In today's NY Times there is an article on the recent terminal building collapse at Chas. deGaulle airport outside Paris. ("Architect Starts Study of Failure in Paris Airport", Craig S. Smith, NYTimes, Wed, May 26, 2004, p. A13) [registration req'd.]
Orcmid and I have been discussing how semantics and syntax are combined in programming interface definitions. In terms of that conversation the following excerpt from the Times article is relevant.
"It's at points of contact where two systems are fitting together that human error occurs," said Henry Bardsley, a structural engineer in Paris. "That's one of the consequences of specialization in collaborating teams of the work of a large project." Engineers said mistakes are more likely when different construction companies are responsible for different parts of the building.

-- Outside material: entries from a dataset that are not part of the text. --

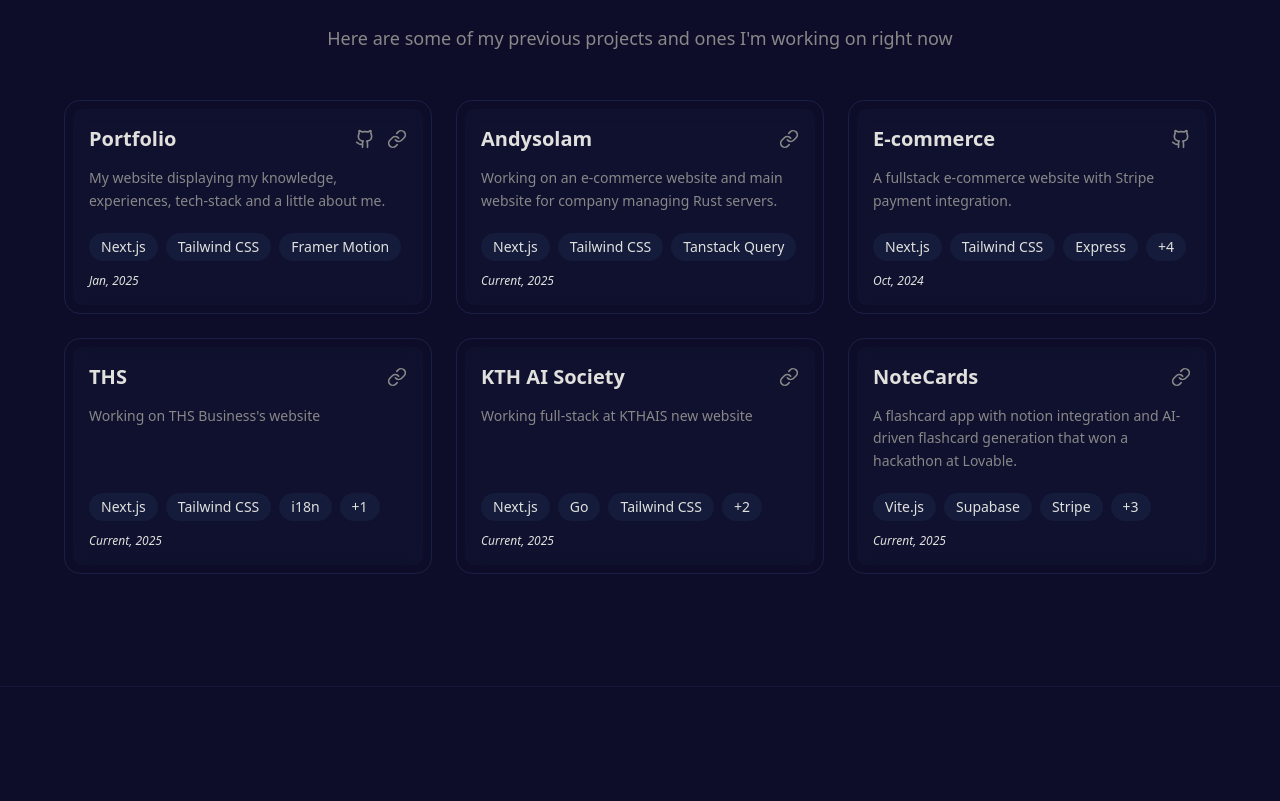
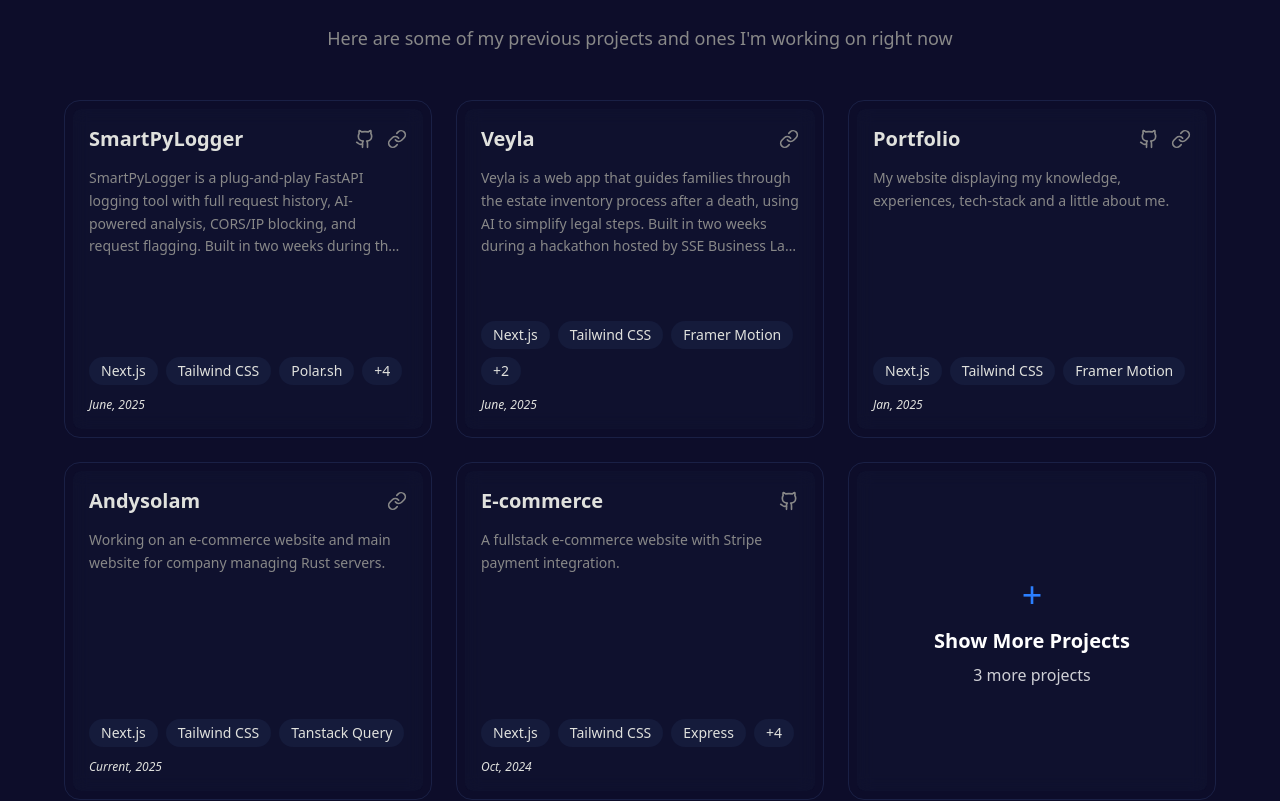
Before and after one commit to Berget1411/another-new-portfolio, a Next.js app: page / in a window 1280 px wide. Shown: the part 1675-2476 px from the top of the page. Built offline with nearby package versions, Linux system fonts and the light colour scheme.

Commit message:
add projects and add show more & show less button

```diff
--- a/assets/projects.ts
+++ b/assets/projects.ts
@@ -1,4 +1,39 @@
 export const projects = [
+  {
+    id: "smartpylogger",
+    title: "SmartPyLogger",
+    image: "/images/projects/smartpylogger.png",
+    github: "https://github.com/Berget1411/Couchbase_Hack_25",
+    demo: "https://smartpylogger.vercel.app/",
+    tech: [
+      "Next.js",
+      "Tailwind CSS",
+      "Polar.sh",
+      "Python",
+      "FastAPI",
+      "Python packages",
+      "Couchbase",
+    ],
+    devMode: false,
+    shortDescription:
+      "SmartPyLogger is a plug-and-play FastAPI logging tool with full request history, AI-powered analysis, CORS/IP blocking, and request flagging. Built in two weeks during the AWS x Couchbase x Cillers 2025 hackathon.",
+    longDescription:
+      "SmartPyLogger is a lightweight FastAPI tool for developers, built in under two weeks at the 2025 AWS x Couchbase x Cillers hackathon by Niklavs Visockis, Jonas Lorenz, and Ludvig Bergström. It logs all requests, analyzes them with AI, blocks or flags suspicious traffic via CORS/IP rules, and comes as a pip-installable package with a real backend, UI, auth, and payments. Designed with a no-fluff, dev-first mindset — no landing page, just working code.",
+    date: "June, 2025",
+  },
+  {
+    id: "Veyla",
+    title: "Veyla",
+    image: "/images/projects/veyla.png",
+    demo: "https://veyla.nu",
+    tech: ["Next.js", "Tailwind CSS", "Framer Motion", "Python", "FastAPI"],
+    devMode: false,
+    shortDescription:
+      "Veyla is a web app that guides families through the estate inventory process after a death, using AI to simplify legal steps. Built in two weeks during a hackathon hosted by SSE Business Lab, KTH AI Society, and Microsoft. I worked on both frontend and backend development.",
+    longDescription:
+      "Veyla is a digital tool that helps families complete estate inventories — the legal process required after a person’s death — in a simple, guided, and secure way. Users answer structured questions, receive personalized legal recommendations from an AI system, and submit everything digitally to the Swedish Tax Agency. The project was developed in two weeks during a hackathon organized by SSE Business Lab, KTH AI Society, and Microsoft. I was responsible for both frontend and backend development, building the full-stack web application with a focus on user experience, AI integration, and secure document handling. Veyla replaces traditional legal complexity with clarity, automation, and accessibility.",
+    date: "June, 2025",
+  },
   {
     id: "portfolio",
     image: "/images/projects/portfolio_screenshot.png",
--- a/components/projects/project-card.tsx
+++ b/components/projects/project-card.tsx
@@ -43,8 +43,8 @@
   }, [showTechPopup]);
 
   return (
-    <div className='relative list-none h-full'>
-      <div className='relative rounded-xl border border-background-tertiary p-1.5 md:rounded-2xl md:p-2 group h-full'>
+    <div className='relative list-none w-full flex'>
+      <div className='relative rounded-xl border border-background-tertiary p-1.5 md:rounded-2xl md:p-2 group flex-1 flex'>
         <GlowingEffect
           spread={40}
           glow={true}
@@ -53,7 +53,7 @@
           inactiveZone={0.01}
         />
         <div
-          className='relative flex h-full flex-col justify-between overflow-hidden rounded-lg p-3 md:p-4 bg-background-secondary/30 backdrop-blur-sm cursor-pointer'
+          className='relative flex flex-1 flex-col justify-between overflow-hidden rounded-lg p-3 md:p-4 bg-background-secondary/30 backdrop-blur-sm cursor-pointer'
           onClick={() => scrollToSection(project.title)}
         >
           <div className='flex-1'>
--- a/components/projects/projects.tsx
+++ b/components/projects/projects.tsx
@@ -1,8 +1,10 @@
 "use client";
+import { useState } from "react";
 import { Separator } from "../ui/separator";
 import { ProjectCard } from "./project-card";
 import { motion } from "framer-motion";
 import { projects } from "@/assets/projects";
+import { GlowingEffect } from "../ui/glowing-effect";
 
 // Create a type based on the imported projects
 export type Project = {
@@ -15,8 +17,10 @@
 };
 
 export function Projects() {
+  const [showAll, setShowAll] = useState(false);
+  const maxItems = 5; // Show 6 projects initially (2 rows of 3)
+
   // Animation variants
-
   const itemVariants = {
     hidden: { y: 20, opacity: 0 },
     visible: {
@@ -29,6 +33,19 @@
     },
   };
 
+  const cardVariants = {
+    hidden: { opacity: 0, scale: 0.95 },
+    visible: (i: number) => ({
+      opacity: 1,
+      scale: 1,
+      transition: {
+        delay: i * 0.1,
+        duration: 0.5,
+        ease: [0.25, 0.25, 0, 1],
+      },
+    }),
+  };
+
   // Map imported projects to the format expected by ProjectCard
   const formattedProjects = projects.map((project) => ({
     title: project.title,
@@ -38,6 +55,12 @@
     github: project.github || "",
     link: project.demo || "",
   }));
+
+  // Determine projects to display
+  const projectsToDisplay = showAll
+    ? formattedProjects
+    : formattedProjects.slice(0, maxItems);
+  const hasMoreProjects = formattedProjects.length > maxItems;
 
   return (
     <div className='py-12 md:py-20' id='projects'>
@@ -65,23 +88,77 @@
       </motion.p>
 
       <div className='main-container pt-8 md:pt-12'>
-        <div className='grid grid-cols-1 md:grid-cols-2 lg:grid-cols-3 gap-4 md:gap-6'>
-          {formattedProjects.map((project, index) => (
+        <div className='space-y-4'>
+          <div className='grid grid-cols-1 md:grid-cols-2 lg:grid-cols-3 gap-4 md:gap-6 auto-rows-fr'>
+            {projectsToDisplay.map((project, index) => (
               <motion.div
                 key={project.title}
-              variants={itemVariants}
+                variants={cardVariants}
                 initial='hidden'
                 whileInView='visible'
                 viewport={{ once: true, margin: "-50px" }}
                 custom={index}
-              className='h-full'
-              transition={{
-                delay: 0.1 * index,
-              }}
+                className='flex'
               >
                 <ProjectCard project={project} />
               </motion.div>
             ))}
+
+            {/* Show More Button Card */}
+            {hasMoreProjects && !showAll && (
+              <motion.div
+                variants={cardVariants}
+                initial='hidden'
+                whileInView='visible'
+                viewport={{ once: true, margin: "-50px" }}
+                custom={projectsToDisplay.length}
+                className='flex'
+              >
+                <button
+                  onClick={() => setShowAll(true)}
+                  className='relative w-full rounded-xl border border-background-tertiary p-1.5 md:rounded-2xl md:p-2 hover:border-primary transition-colors group flex-1'
+                >
+                  <GlowingEffect
+                    spread={40}
+                    glow={true}
+                    disabled={false}
+                    proximity={64}
+                    inactiveZone={0.01}
+                  />
+                  <div className='relative flex h-full flex-col justify-center items-center overflow-hidden rounded-lg p-3 md:p-4 bg-background-secondary/30 backdrop-blur-sm group-hover:bg-background-secondary/50 transition-colors min-h-[20rem]'>
+                    <div className='text-center'>
+                      <div className='text-3xl md:text-4xl mb-3 text-primary'>
+                        +
+                      </div>
+                      <h3 className='text-lg md:text-xl font-semibold text-white mb-2'>
+                        Show More Projects
+                      </h3>
+                      <p className='text-sm md:text-base text-white/80'>
+                        {formattedProjects.length - maxItems} more projects
+                      </p>
+                    </div>
+                  </div>
+                </button>
+              </motion.div>
+            )}
+          </div>
+
+          {/* Show Less Button */}
+          {showAll && hasMoreProjects && (
+            <motion.div
+              className='flex justify-center mt-6'
+              initial={{ opacity: 0, y: 10 }}
+              animate={{ opacity: 1, y: 0 }}
+              transition={{ duration: 0.3 }}
+            >
+              <button
+                onClick={() => setShowAll(false)}
+                className='px-6 py-3 rounded-lg border border-background-tertiary bg-background-secondary/30 text-white hover:bg-background-secondary/50 hover:border-primary transition-colors font-medium'
+              >
+                Show Less
+              </button>
+            </motion.div>
+          )}
         </div>
       </div>
     </div>
```
Also changed, not shown: public/images/projects/smartpylogger.png (added), public/images/projects/veyla.png (added). Lines whose indentation alone changed are shown as unchanged.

I discovered the ease of making such interface errors during the Class project when we (the system software team) and separate scanner team interpreted the rotation information for images in the TIFF files differently (180 degrees differently). And I think this socio-technical fact about interface interpretation is relevant to the current attempts to build interface definitions for web services, syndication, etc.